She walked to the window facing East. For years now, a peculiar darkness was lingering and gathering, slowly growing. The sages at the Houses of Lore were silent about it.
Ancalimiriel walked back to the desk and read the notes again.
Days and months passed by while the darkness grew and the riddle of the stars remained unsolved. At last, at a silent hour in the night, Ancalimiriel understood it. It was a possibility she had glided through at first as well, for it was very thin and just a glimpse from the old wive's tales. Yet the more she researched and studied, this almost ridiculous possibility took stronger root in her mind. Sleepless nights followed each other as the sage kept thinking, questioning and studying. The more she dwelled on this argument, the more it looked real. Her search for any information or suggestion opposing it was fruitless. All the signs were directing her towards this solution to the riddle of the stars: Return of the King.

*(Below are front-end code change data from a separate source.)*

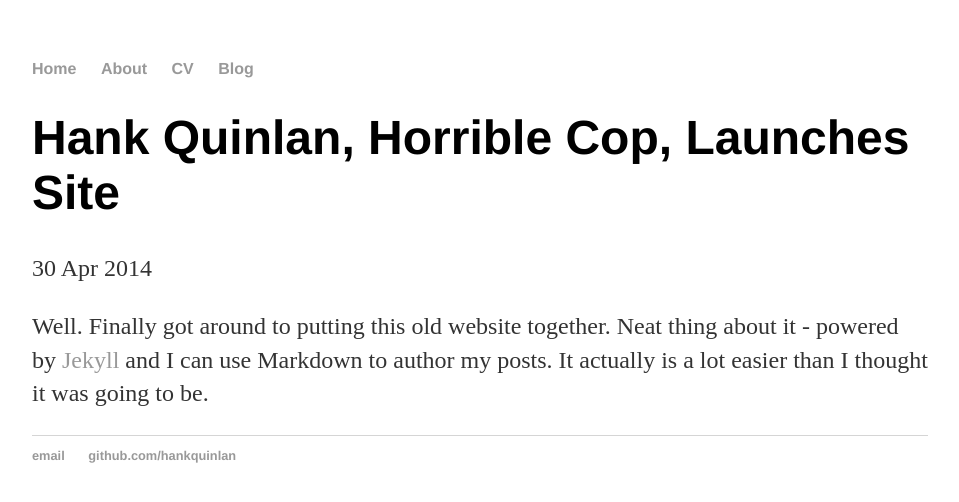
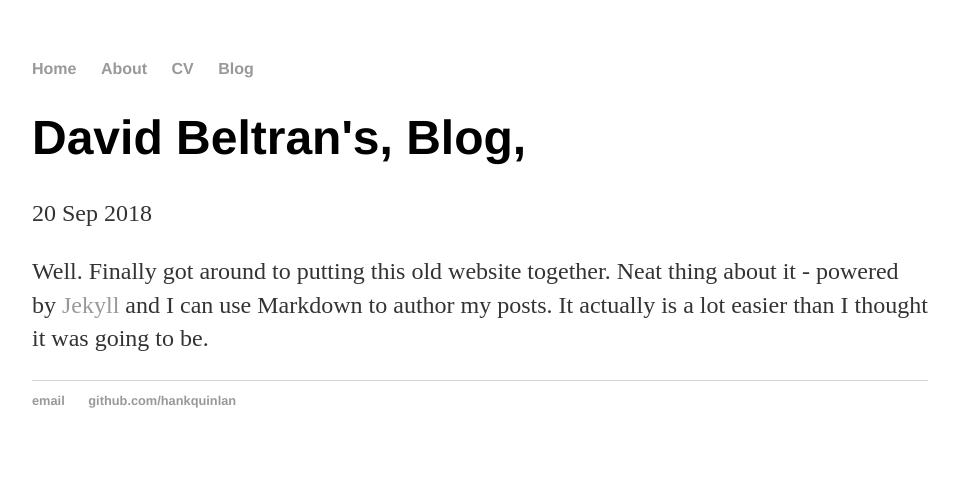
Before and after one commit to davidb1269/davidb1269.github.io, a Jekyll site: the page built from _posts/2018-09-20-David-Beltran-web-site.md, in a window 1280 px wide. Shown: the top 502 px of the page, without its empty margins (160-1119 px from the left). Built offline with Jekyll 4.4.1, drawn with Linux system fonts in a browser that asks for light colours.

Commit message:
Update 2018-09-20-David-Beltran-web-site.md

```diff
--- a/_posts/2018-09-20-David-Beltran-web-site.md
+++ b/_posts/2018-09-20-David-Beltran-web-site.md
@@ -1,7 +1,7 @@
 ---
 layout: post
-title: "Hank Quinlan, Horrible Cop, Launches Site"
-date: 2014-04-30
+title: "David Beltran's, Blog,"
+date: 2018-09-20
 ---
 
 Well. Finally got around to putting this old website together. Neat thing about it - powered by [Jekyll](http://jekyllrb.com) and I can use Markdown to author my posts.
```
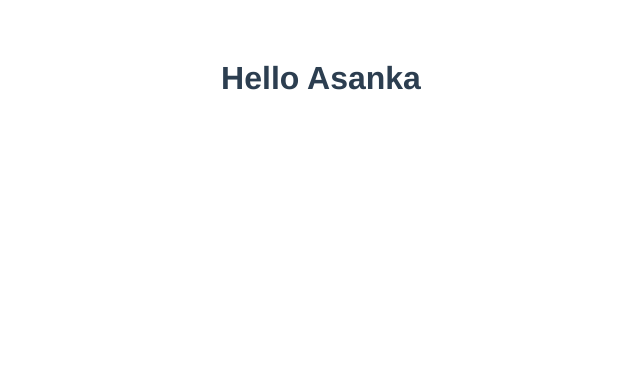
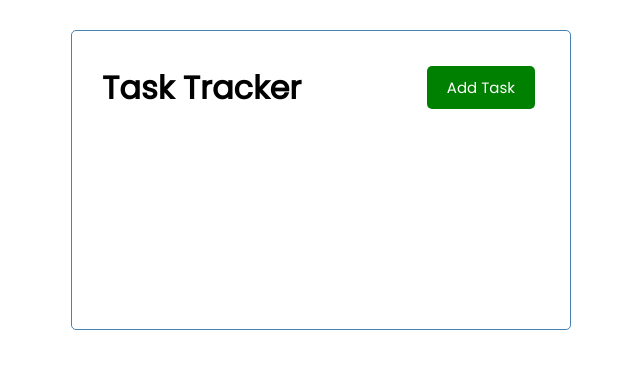
Before and after one commit to asankalk/vue-js-task-tracker, a Vue app: page / in a window 1280 px wide. Shown: the top 368 px of the page, without its empty margins (319-959 px from the left). Built offline with nearby package versions, Linux system fonts and the light colour scheme.

Commit message:
added header and button

```diff
--- a/src/App.vue
+++ b/src/App.vue
@@ -1,24 +1,60 @@
 <template>
-  <h1>Hello Asanka</h1>
+<div class="container">
+  <Header1 title="Task Tracker"/>
+</div>
 </template>
 
 <script>
+import Header1 from './components/Header.vue'
 
 export default {
   name: 'App',
   components: {
-
-  }
+    Header1
+}
 }
 </script>
 
 <style>
-#app {
-  font-family: Avenir, Helvetica, Arial, sans-serif;
-  -webkit-font-smoothing: antialiased;
-  -moz-osx-font-smoothing: grayscale;
-  text-align: center;
-  color: #2c3e50;
-  margin-top: 60px;
-}
+  @import url('https://fonts.googleapis.com/css2?family=Poppins:wght@300;400&display=swap');
+  * {
+    box-sizing: border-box;
+    margin: 0;
+    padding: 0;
+  }
+  body {
+    font-family: 'Poppins', sans-serif;
+  }
+  .container {
+    max-width: 500px;
+    margin: 30px auto;
+    overflow: auto;
+    min-height: 300px;
+    border: 1px solid steelblue;
+    padding: 30px;
+    border-radius: 5px;
+  }
+  .btn {
+    display: inline-block;
+    background: #000;
+    color: #fff;
+    border: none;
+    padding: 10px 20px;
+    margin: 5px;
+    border-radius: 5px;
+    cursor: pointer;
+    text-decoration: none;
+    font-size: 15px;
+    font-family: inherit;
+  }
+  .btn:focus {
+    outline: none;
+  }
+  .btn:active {
+    transform: scale(0.98);
+  }
+  .btn-block {
+    display: block;
+    width: 100%;
+  }
 </style>
--- /dev/null
+++ b/src/components/Button.vue
@@ -0,0 +1,18 @@
+<template>
+    <button @click="onClick()" :style="{background: color}" class="btn">{{text}}</button>
+</template>
+
+<script>
+    export default {
+        name: 'Button',
+        props:{
+            text: String,
+            color: String,
+        },
+        methods:{
+            onclick(){
+                console.log("Add Task")
+            }
+        }
+    }
+</script>
--- /dev/null
+++ b/src/components/Header.vue
@@ -0,0 +1,31 @@
+<template>
+    <header>
+        <h1>Task Tracker</h1>
+        <Button text="Add Task" color="green" />
+    </header>
+</template>
+
+
+
+<script>
+import Button from './Button'
+
+    export default{
+        name: "Header",
+        props: {
+            title: String,
+        },
+        components:{
+            Button
+        }
+    }
+</script>
+
+<style scoped>
+    header{
+        display: flex;
+        justify-content: space-between;
+        align-items: center;
+        margin-bottom: 20px;
+    }
+</style>
```
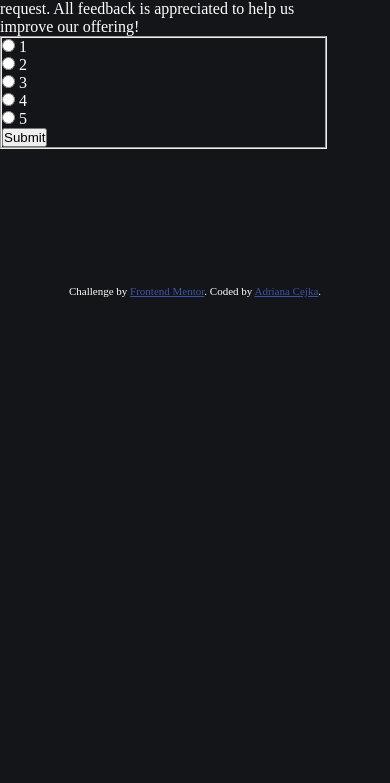
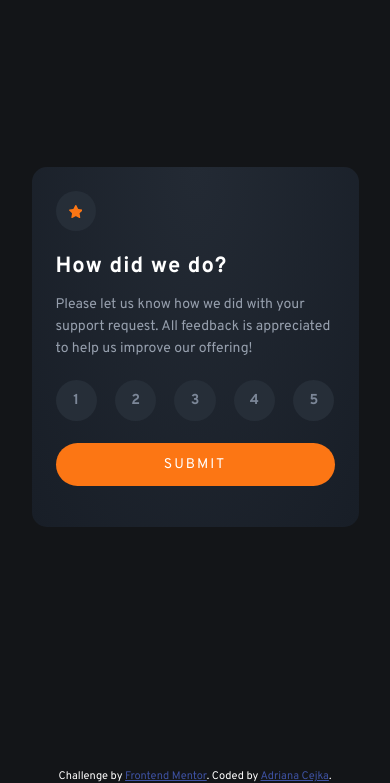
Before and after one commit to adrianacejka/interactive-ating-component, a plain HTML site: page index.html in a window 390 px wide. Shown: the part 75-858 px from the top of the page. Drawn offline with Linux system fonts and the light colour scheme.

Commit message:
css for mobile version (rating screen) done

```diff
--- a/css/main.scss
+++ b/css/main.scss
@@ -1,5 +1,6 @@
+// ------------------------------------------------
+@import url("https://fonts.googleapis.com/css2?family=Overpass:wght@400;700&display=swap");
 
-// ------------------------------------------------
 html {
   box-sizing: border-box;
 }
@@ -13,26 +14,163 @@ html {
 }
 // -------------------------------------------------
 
-
 .attribution {
   font-size: 11px;
   text-align: center;
 }
+
 .attribution a {
   color: hsl(228, 45%, 44%);
 }
 
 body {
   background-color: #131518;
-    color: #FFFFFF;
+  color: #ffffff;
+  font-family: "Overpass", sans-serif;
 }
 
 .thanks {
   display: none;
 }
 
+.wrapper {
+  display: flex;
+  flex-direction: column;
+  justify-content: center;
+  align-items: center;
+  height: 100vh;
+
   .container {
     width: 327px;
     height: 360px;
-    background-image: linear-gradient (to bottom rgba(35, 42, 52, 1), 60%, rgba(24, 30, 39, 1));
+    background-image: radial-gradient(
+      farthest-corner at 50% 0%,
+      #232a34 0%,
+      #181e27 100%
+    );
+    border-radius: 15px;
+    align-self: center;
+    padding: 24px;
+    position: relative;
+
+    .star {
+      width: 40px;
+      height: 40px;
+      background-color: #262e38;
+      border-radius: 50%;
+      position: relative;
+      display: flex;
+      justify-content: center;
+      align-items: center;
     }
+
+    .star::before {
+      content: "";
+      display: inline-block;
+      width: 13px;
+      height: 13px;
+      background-image: url("../images/icon-star.svg");
+      background-repeat: no-repeat;
+      background-size: cover;
+      position: absolute;
+    }
+
+    h1 {
+      font-weight: 700;
+      font-size: 22px;
+      padding: 22px 0 14px 0;
+      letter-spacing: 1px;
+    }
+
+    p {
+      color: #969fad;
+      font-size: 14px;
+      line-height: 22px;
+    }
+
+    fieldset {
+      border: none;
+      display: flex;
+      margin: 20px 0 22px 0;
+      justify-content: space-between;
+      align-items: center;
+
+      .select {
+        display: flex;
+        justify-content: center;
+        align-items: center;
+      }
+
+      input[type="radio"] {
+        appearance: none;
+        background-color: #262e38;
+        margin: 0;
+        font-family: inherit;
+        color: #7c8798;
+        width: 3.1em;
+        height: 3.1em;
+        border-radius: 50%;
+        position: relative;
+        cursor: pointer;
+      }
+
+      input[type="radio"]:hover {
+        background-color: #fc7614;
+        cursor: pointer;
+      }
+
+      input[type="radio"]:checked {
+        background-color: #fc7614;
+        cursor: pointer;
+      }
+
+      input[type="radio"]:active {
+        background-color: #7c8798;
+        cursor: pointer;
+      }
+
+      label {
+        position: absolute;
+        margin: 0;
+        padding: 16px;
+        font-family: inherit;
+        font-size: 0.9rem;
+        color: #7c8798;
+        font-weight: 700;
+        cursor: pointer;
+
+        &:hover {
+          color: #ffffff;
+          cursor: pointer;
+        }
+
+        // ------- přidat javascriptem?
+        .checked {
+          color: #ffffff;
+          cursor: pointer;
+        }
+      }
+    }
+
+    button {
+      display: inline-block;
+      width: 100%;
+      background-color: #fc7614;
+      padding: 13px;
+      font-family: "Overpass", sans-serif;
+      color: white;
+      font-size: 14px;
+      vertical-align: text-bottom;
+      text-transform: uppercase;
+      letter-spacing: 2px;
+      border: none;
+      border-radius: 25px;
+      cursor: pointer;
+    }
+
+    button:hover {
+      background-color: #ffffff;
+      color: #fc7614;
+    }
+  }
+}
--- a/index.html
+++ b/index.html
@@ -17,11 +17,13 @@
 
 <body>
 
+  <div class="wrapper">
     <!-- Rating state start -->
+    <div class="container rate">
 
-  <div class="container submit">
+      <div class="star"></div>
+      <!-- <img class="star-icon" src="images/icon-star.svg" alt=""> -->
 
-    <img src="images/icon-star.svg" alt="">
 
       <h1>How did we do?</h1>
 
@@ -32,30 +34,36 @@
 
         <fieldset>
 
-        <div class="number">
-          <input type="radio" id="rating-1" name="rating" value="1">
-          <label for="rating-1">1</label>
+          <div class="select">
+            <input type="radio" class="number" id="rating-1" name="rating" value="1">
+            <label class="number1" for="rating-1">1</label>
           </div>
-        <div class="number">
-          <input type="radio" id="rating-2" name="rating" value="2">
+
+          <div class="select">
+            <input type="radio" class="number" id="rating-2" name="rating" value="2">
             <label for="rating-2">2</label>
           </div>
-        <div class="number">
-          <input type="radio" id="rating-3" name="rating" value="3">
+
+          <div class="select">
+            <input type="radio" class="number" id="rating-3" name="rating" value="3">
             <label for="rating-3">3</label>
           </div>
-        <div class="number">
-          <input type="radio" id="rating-4" name="rating" value="4">
+
+          <div class="select">
+            <input type="radio" class="number" id="rating-4" name="rating" value="4">
             <label for="rating-4">4</label>
           </div>
-        <div class="number">
-          <input type="radio" id="rating-5" name="rating" value="5">
+
+          <div class="select">
+            <input type="radio" class="number" id="rating-5" name="rating" value="5">
             <label for="rating-5">5</label>
           </div>
 
+        </fieldset>
+
         <button type="submit">Submit</button>
 
-      </fieldset>
+
 
       </form>
 
@@ -86,13 +94,16 @@
 
     <!-- Thank you state end -->
 
+  </div>
 
   <div class="attribution">
     Challenge by <a href="https://www.frontendmentor.io?ref=challenge" target="_blank">Frontend Mentor</a>.
     Coded by <a href="#">Adriana Cejka</a>.
   </div>
 
-  </div>
+
+
+  <script src="main.js"></script>
 
 </body>
 
```
Also changed, not shown: css/main.css, main.js (added), 1 other file. Lines whose indentation alone changed are shown as unchanged.
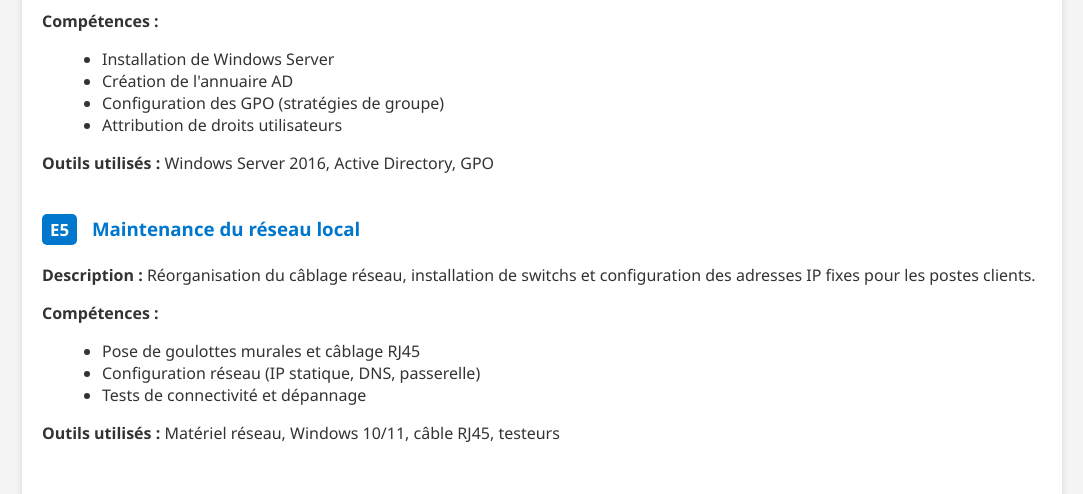
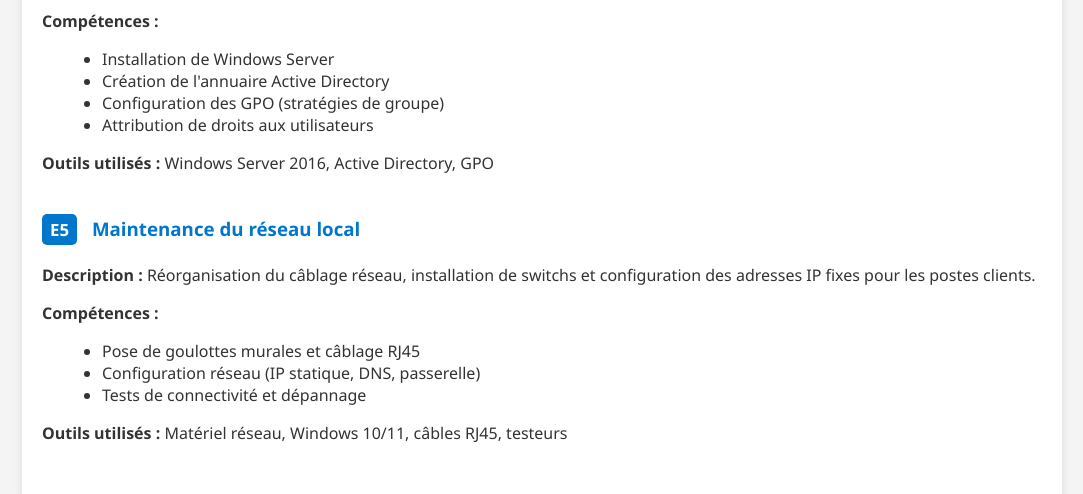
Before and after one commit to bilouu34/mon-portfolio.bilal-hatimi, a plain HTML site: page portfolio_bilal_complet/epreuves.html in a window 1280 px wide. Shown: the part 670-1164 px from the top of the page, without its empty margins (98-1181 px from the left). Drawn offline with Linux system fonts and the light colour scheme.

Commit message:
Update epreuves.html

```diff
--- a/portfolio_bilal_complet/epreuves.html
+++ b/portfolio_bilal_complet/epreuves.html
@@ -118,9 +118,9 @@
       <p><strong>Compétences :</strong></p>
       <ul>
         <li>Installation de Windows Server</li>
-        <li>Création de l'annuaire AD</li>
+        <li>Création de l'annuaire Active Directory</li>
         <li>Configuration des GPO (stratégies de groupe)</li>
-        <li>Attribution de droits utilisateurs</li>
+        <li>Attribution de droits aux utilisateurs</li>
       </ul>
       <p><strong>Outils utilisés :</strong> Windows Server 2016, Active Directory, GPO</p>
     </div>
@@ -134,7 +134,7 @@
         <li>Configuration réseau (IP statique, DNS, passerelle)</li>
         <li>Tests de connectivité et dépannage</li>
       </ul>
-      <p><strong>Outils utilisés :</strong> Matériel réseau, Windows 10/11, câble RJ45, testeurs</p>
+      <p><strong>Outils utilisés :</strong> Matériel réseau, Windows 10/11, câbles RJ45, testeurs</p>
     </div>
   </div>
 
```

Suggesting the coming of the King would at best not be taken seriously in Minas Tirith. None would listen or take heed. Her academic standing would be seriously diminished. The risk could even be higher if her academic suggestion comes to be taken as a political suggestion which she would never intend. As Ancalimiriel was weighing such possibilities, the stars were moving closer to each other and the darkness deepening.
As a sage, a seer and a member of the Houses of Lore, it was her duty to warn her people of any danger. Nowadays all her colleges were focused on evaluating the power of Mordor and filling the rulers' mind with ill omens. She did not believe in them. She would not despair. Yet, she could see the same darkness, the darkness that had been gathering in the East, about Denethor, too. To her it looked as if he was being drawn into it. Yet she could not guess anymore.
Life was getting harder in the lower levels of the city. Fear was in the streets and the people were losing hope. She could see that everyone in the White City was in fear. The dread in the city was unbearable. It was even more unbearable for her for she was carrying a secret which could dispel the fear. At last she chose to be dutibound. She re-arranged her notes and wrote a short but precise article about her studies and her find. Presenting this to the head of the Houses of Lore and talking about it openly costed her title and position at the Houses. Yet, this did not break her for the truth was still there. Her heart was now light for she had done the right deed towards her people. Whether the Houses accepted or not, the King was coming.